In a move aimed at making it a forward-thinking, modern organisation, the Academy of Motion Picture Arts and Sciences this year implemented online voting for the Oscars so that members of the academy could nominate without having to put pen to paper. Sadly, none of it went to plan, and futuristic visions gave way to tech support nightmares in a drama that could affect the outcome of the awards themselves.
First, some history.
The Academy Awards — more affectionately known as the Oscars — are given out each year to actors, directors and artists to celebrate their achievements. The awards are decided based on votes from members of the Academy of Motion Picture Arts and Sciences, and for the 85th annual awards, members were encouraged to vote online rather than having to put pen to paper for another year.
The system was naturally secured by a password, but not just any password. The Academy members were all asked to choose passwords that complied with an incredibly obscure set of rules, making it not only hard to crack, but hard to remember for the user who set it.
Issues plagued the system and members trying to cast votes were being locked out. They'd call a condescending help line set up by the Academy to reset the password, but still people were having problems.
The Hollywood Reporter managed to chat to a few of the members trying to nominate winners online, and they hate it.

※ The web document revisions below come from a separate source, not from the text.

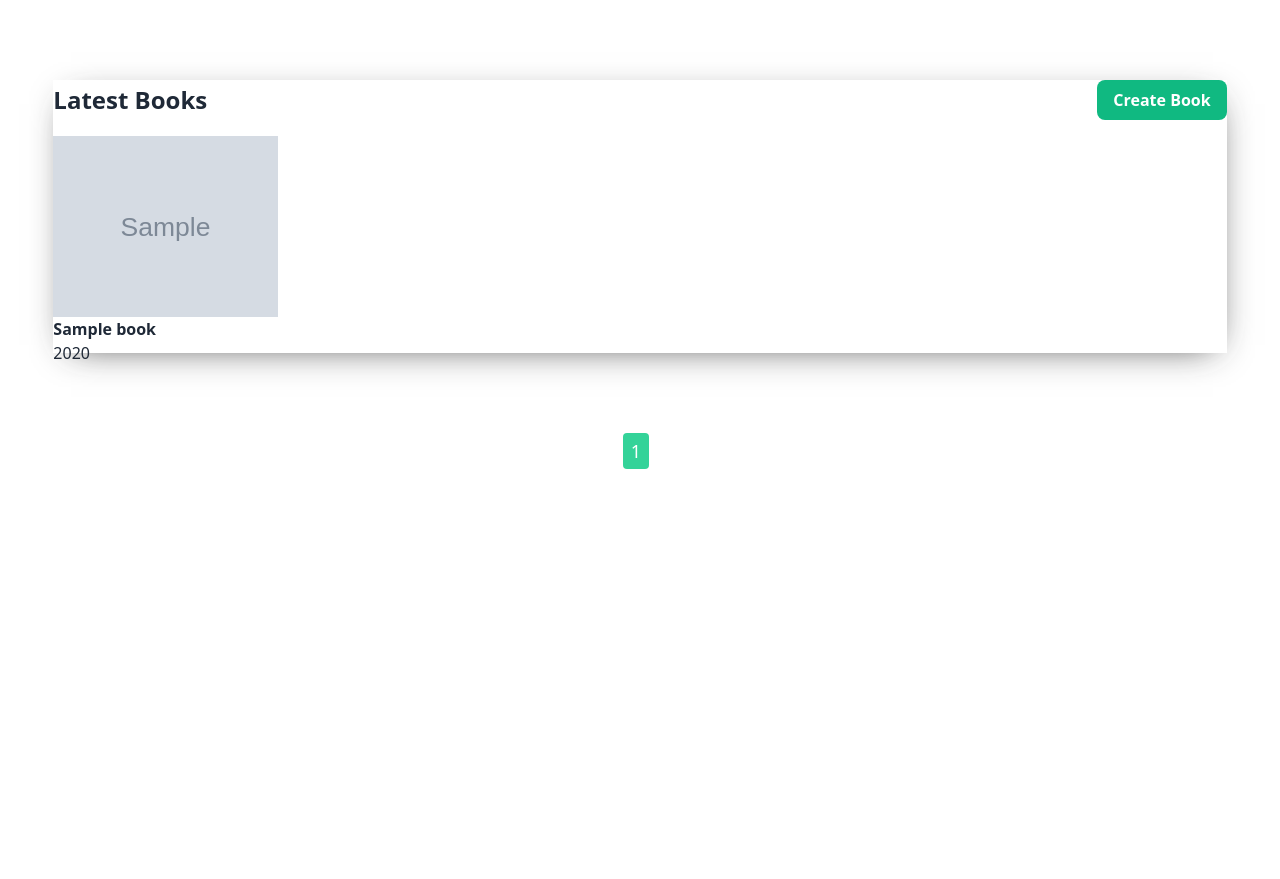
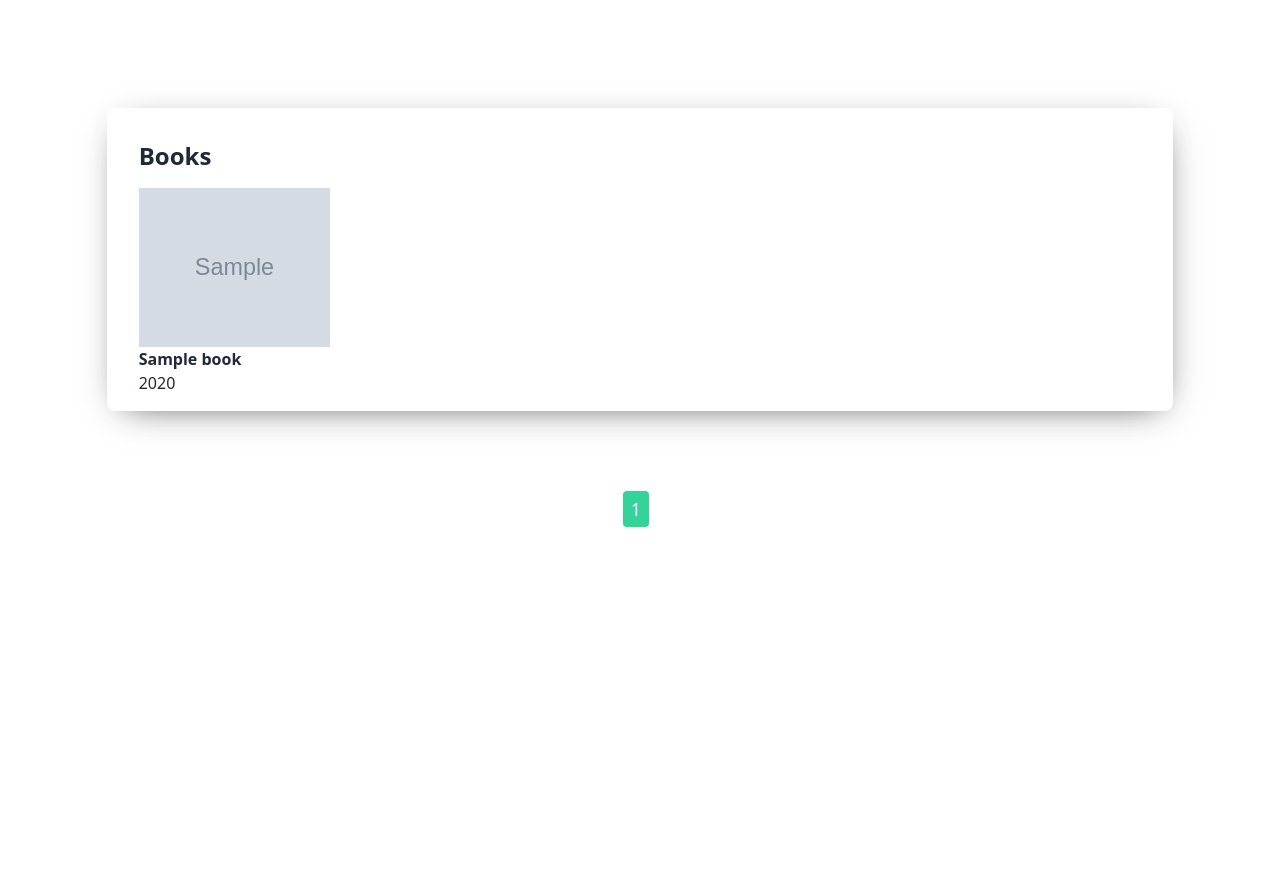
Before and after one commit to hongjunjeong95/Book-and-Movie-App, a Django app: page /books/ in a window 1280 px wide. Shown: the part 80-959 px from the top of the page. Run offline with Django 3.2, Linux system fonts and the light colour scheme; tables that the repository leaves empty hold one stand-in row (values such as "Sample post"); grey boxes marked "Sample" are stand-in pictures; style sheets or scripts are compiled from the project's sources; some libraries are stand-ins or nearby versions.

```diff
--- a/templates/pages/books/book_list.html
+++ b/templates/pages/books/book_list.html
@@ -5,29 +5,14 @@
 {% endblock page_title %}
 
 {% block content %}
-  <div class="mt-40 flex flex-col items-center justify-items-center h-screen">
-    <div class="w-11/12 h-full">
+  <div class="mt-40 flex flex-col items-center justify-items-center min-h-screen">
+    <div class="w-10/12">
       <div class="flex flex-col">
-        <section class="home_section">
-          <div class="flex justify-between items-center mb-4">
-            <h4 class="text-2xl font-bold ">Latest Books</h4>
-            <a href="{% url 'books:book-create' %}" class="font-bold px-4 py-2 border-none rounded-lg bg-green-500 text-white">Create Book</a>
-          </div>
+        <section class="home_section mt-7 p-8 rounded-lg">
+          <h4 class="text-2xl font-bold mb-4">Books</h4>
           <div class="section_grid">
             {% for book in books %}
-              <a class="relative group" href="{% url 'books:book-detail' book.pk %}">
-                <img class="cover_image" src="{{book.cover_image.url|default_if_none:" "}}" alt="Cover Image">
-                <div class="font-bold text-gray-600 group-hover:opacity-100 absolute bottom-22 right-3 opacity-0">
-                  {{book.rating}}
-                  / 5.0
-                </div>
-                <div class="font-bold">
-                  {{book.title|truncatechars:29}}
-                </div>
-                <div>
-                  {{book.year}}
-                </div>
-              </a>
+              {% include 'mixins/book.html' with book=book %}
             {% endfor %}
           </div>
         </section>
--- a/templates/pages/category/movie_and_book_by_category.html
+++ b/templates/pages/category/movie_and_book_by_category.html
@@ -27,7 +27,7 @@
         </div>
       </section>
 
-      {% include 'partials/three_list_page_number.html' with page_sector=page_sector max_page_obj=max_page_obj%}
+      {% include 'partials/three_list_page_number.html' with page_sector=page_sector page_obj=max_page_obj%}
     </div>
   </div>
 {% endblock content %}
--- a/templates/pages/root/home.html
+++ b/templates/pages/root/home.html
@@ -41,7 +41,7 @@
           Go to People List &rarr;
         </a>
       </section>
-      {% include 'partials/three_list_page_number.html' with page_sector=page_sector max_page_obj=max_page_obj%}
+      {% include 'partials/three_list_page_number.html' with page_sector=page_sector page_obj=max_page_obj%}
     </div>
   </div>
 {% endblock content %}
--- a/templates/pages/root/search.html
+++ b/templates/pages/root/search.html
@@ -37,7 +37,7 @@
               {% endfor %}
             </div>
           </section>
-          {% include 'partials/three_list_page_number.html' with page_sector=page_sector max_page_obj=max_page_obj%}
+          {% include 'partials/three_list_page_number.html' with page_sector=page_sector page_obj=max_page_obj%}
         </div>
       </div>
     </div>
```
Also changed, not shown: templates/partials/three_list_page_number.html (+6 -6 lines).
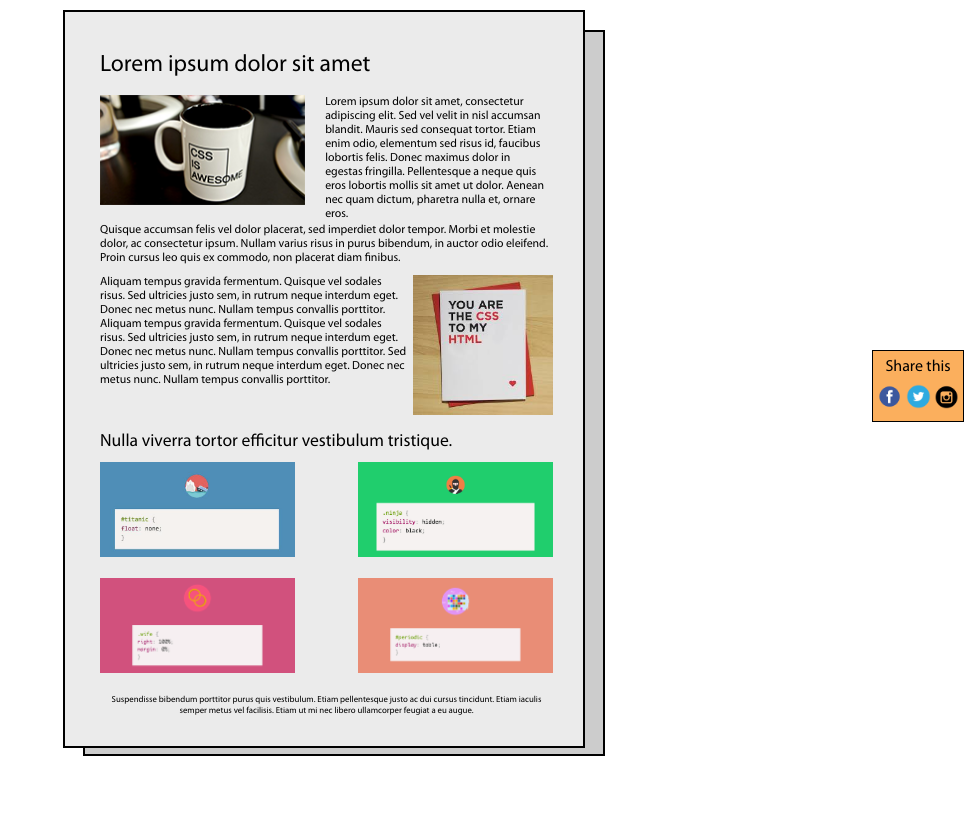
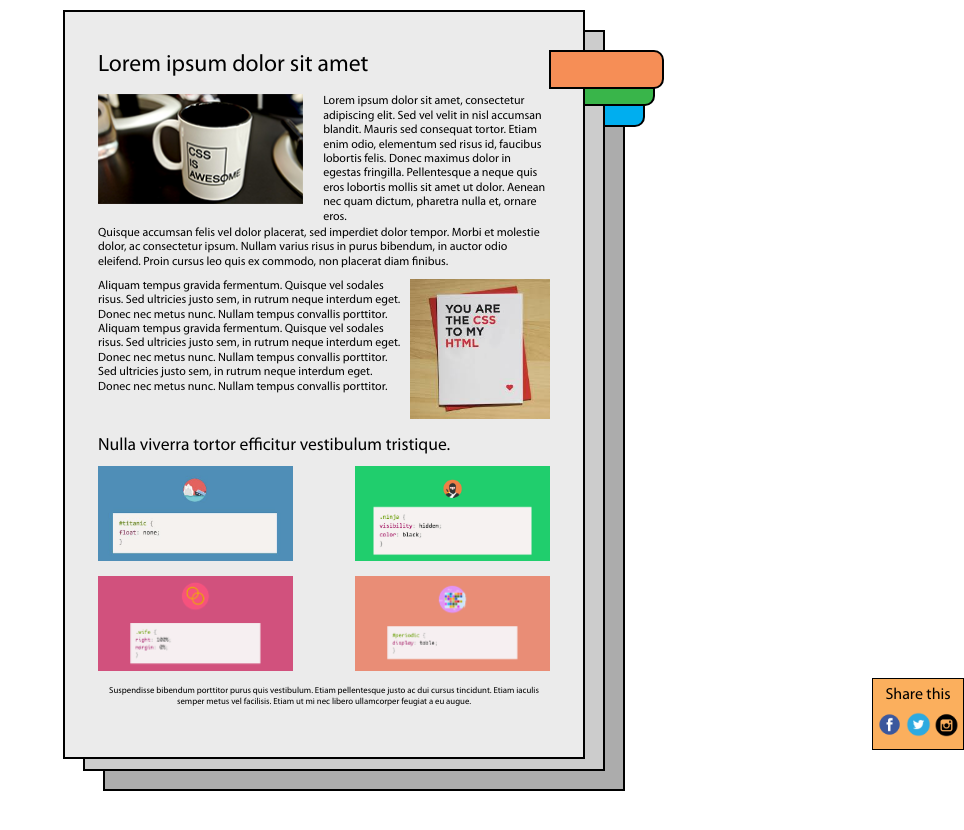
Before and after one commit to alxmats/positionin-and-floats, a plain HTML site: page htmlcsstask.html in a window 1280 px wide. Shown: the top 830 px of the page, without its empty margins (316-1280 px from the left). Drawn offline with Linux system fonts and the light colour scheme.

Commit message:
positioning-and-floats/behavior: ff support added

```diff
--- a/css/htmlcsstask.css
+++ b/css/htmlcsstask.css
@@ -1,3 +1,4 @@
+@import url(./reset.css);
 @import url(./fonts.css);
 
 * {
@@ -9,46 +10,44 @@
 body {
 	height: 2000px;
 	font-family: MyriadProRegular;
+	line-height: 1.2;
 }
 
 .wrapper {
-		max-width: 1000px;
-		position: relative;
-		margin: 10px auto 0;
+	min-width: 1000px;
+	min-height: 800px;
+//	position: relative;
+	margin: 10px auto 0;
 }
 
 .page {
-	-moz-box-sizing: border-box;
-	box-sizing: border-box;
 	margin: 0 auto;
-	padding: 20px 30px 30px 35px;
+	padding: 39px 33px 51px;
 	border: 2px solid #000;
-	width: 522px;
+	width: 452px;
 	background-color: #ebebeb;
-
 }
 
 .main-section-header {
 	font-size: 1.48em;
 	margin-bottom: 15px;
 	display: inline-block;
+	position: relative;
 }
 
 .bookmark {
-	visibility: hidden;
 	width: 111px;
 	height: 35px;
 	border: 2px solid #000;
-	display: inline-block;
 	border-top-right-radius: 10px;
 	border-bottom-right-radius: 10px;
 }
 
 .main-bookmark {
 	background-color: #f68e56;
-	position: relative;
-	right: -180px;
-	top: 18px;
+	position: absolute;
+	right: 160px;
+	top: 40px;
 }
 
 .main-section {
@@ -56,7 +55,7 @@ body {
 }
 
 .main-section p {
-	font-size: 0.74em;
+	font-size: 0.75em;
 }
 
 .main-section-cup {
@@ -66,7 +65,7 @@ body {
 
 .main-section-p1 {
 	display: inline-block;
-	width: 222px;
+	width: 223px;
 	padding-left: 20px;
 }
 
@@ -84,9 +83,14 @@ body {
 }
 
 .sub-section-header {
+	height: 21px;
 	clear: both;
 	padding: 10px 0;
 	font-size: 1.1em;
+}
+
+.section-jokes {
+	font-size: 0;
 }
 
 .jokes {
@@ -103,20 +107,28 @@ body {
 footer {
 	font-size: 0.55em;
 	text-align: center;
+	height: 20px;
 }
 
+.wrapper {
+	max-width: 1000px;
+	max-height: 800px;
+	position: relative;
+	margin: 10px auto 0;
+}
 
 .layer-2 {
 	box-sizing: border-box;
 	-moz-box-sizing: border-box;
 	border: 2px solid #000;
 	width: 522px;
-	height: 726px;
+	height: 741px;
 	background-color: #ccc;
 	z-index: -1;
 	position: absolute;
 	top: 20px;
 	left: 259px;
+	margin: 0;
 }
 
 .layer-3 {
@@ -124,13 +136,13 @@ footer {
 	-moz-box-sizing: border-box;
 	border: 2px solid #000;
 	width: 522px;
-	height: 726px;
+	height: 741px;
 	background-color: #acacac;
 	z-index: -2;
 	position: absolute;
 	top: 40px;
 	left: 279px;
-
+	margin: 0;
 }
 
 .layer-2-bookmark {
@@ -155,7 +167,7 @@ footer {
 	background-color: #fbaf5d;
 	position: fixed;
 	right: 0;
-	top: 350px;
+	bottom: 50px;
 }
 
 .sticker span {
--- /dev/null
+++ b/css/reset.css
@@ -0,0 +1,43 @@
+html, body, div, span, applet, object, iframe,
+h1, h2, h3, h4, h5, h6, p, blockquote, pre,
+a, abbr, acronym, address, big, cite, code,
+del, dfn, em, img, ins, kbd, q, s, samp,
+small, strike, strong, sub, sup, tt, var,
+b, u, i, center,
+dl, dt, dd, ol, ul, li,
+fieldset, form, label, legend,
+table, caption, tbody, tfoot, thead, tr, th, td,
+article, aside, canvas, details, embed,
+figure, figcaption, footer, header, hgroup,
+menu, nav, output, ruby, section, summary,
+time, mark, audio, video {
+	margin: 0;
+	padding: 0;
+	border: 0;
+	font-size: 100%;
+	font: inherit;
+	vertical-align: baseline;
+}
+/* HTML5 display-role reset for older browsers */
+article, aside, details, figcaption, figure,
+footer, header, hgroup, menu, nav, section {
+	display: block;
+}
+body {
+	line-height: 1;
+}
+ol, ul {
+	list-style: none;
+}
+blockquote, q {
+	quotes: none;
+}
+blockquote:before, blockquote:after,
+q:before, q:after {
+	content: '';
+	content: none;
+}
+table {
+	border-collapse: collapse;
+	border-spacing: 0;
+}
--- a/htmlcsstask.html
+++ b/htmlcsstask.html
@@ -31,7 +31,7 @@
 			</section>
 
 			<header class="sub-section-header">Nulla viverra tortor efficitur vestibulum tristique.</header>
-			<section>
+			<section class="section-jokes">
 				<figure class="jokes">
 					<img src="./images/ninja.jpg" width="195px" alt="cssjoke">
 					<figcaption></figcaption>
@@ -53,12 +53,14 @@
 				Suspendisse bibendum porttitor purus quis vestibulum. Etiam pellentesque justo ac dui cursus tincidunt. Etiam iaculis semper metus vel facilisis. Etiam ut mi nec libero ullamcorper feugiat a eu augue.
 			</footer>
 		</div>
+
 		<div class="layer-2">
-		<!--	<div class="bookmark layer-2-bookmark"></div>-->
+			<div class="bookmark layer-2-bookmark"></div>
 		</div>
-	<!--	<div class="layer-3">
+		<div class="layer-3">
 			<div class="bookmark layer-3-bookmark"></div>
-		</div>-->
+		</div>
+
 		<div class="sticker">
 			<span>Share this</span>
 			<a href="#"><img src="./images/logo-facebook.png" width="25" alt="facebook share link"></a>
```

The real problem with this isn't the borked technology, it's that the borked technology will probably stop some members from voting at all this year, which could skew the result of the Oscars.
Super-Size Me director Morgan Spurlock had issues voting, while Transformers producer Don Murphy said that he isn't voting at all because it's all just too hard.
Voting has now been extended to January 10 so that members having issues can call the help line and actually make their voices count rather than just abandoning the whole torrid affair. [The Hollywood Reporter]
Oscars image by Shutterstock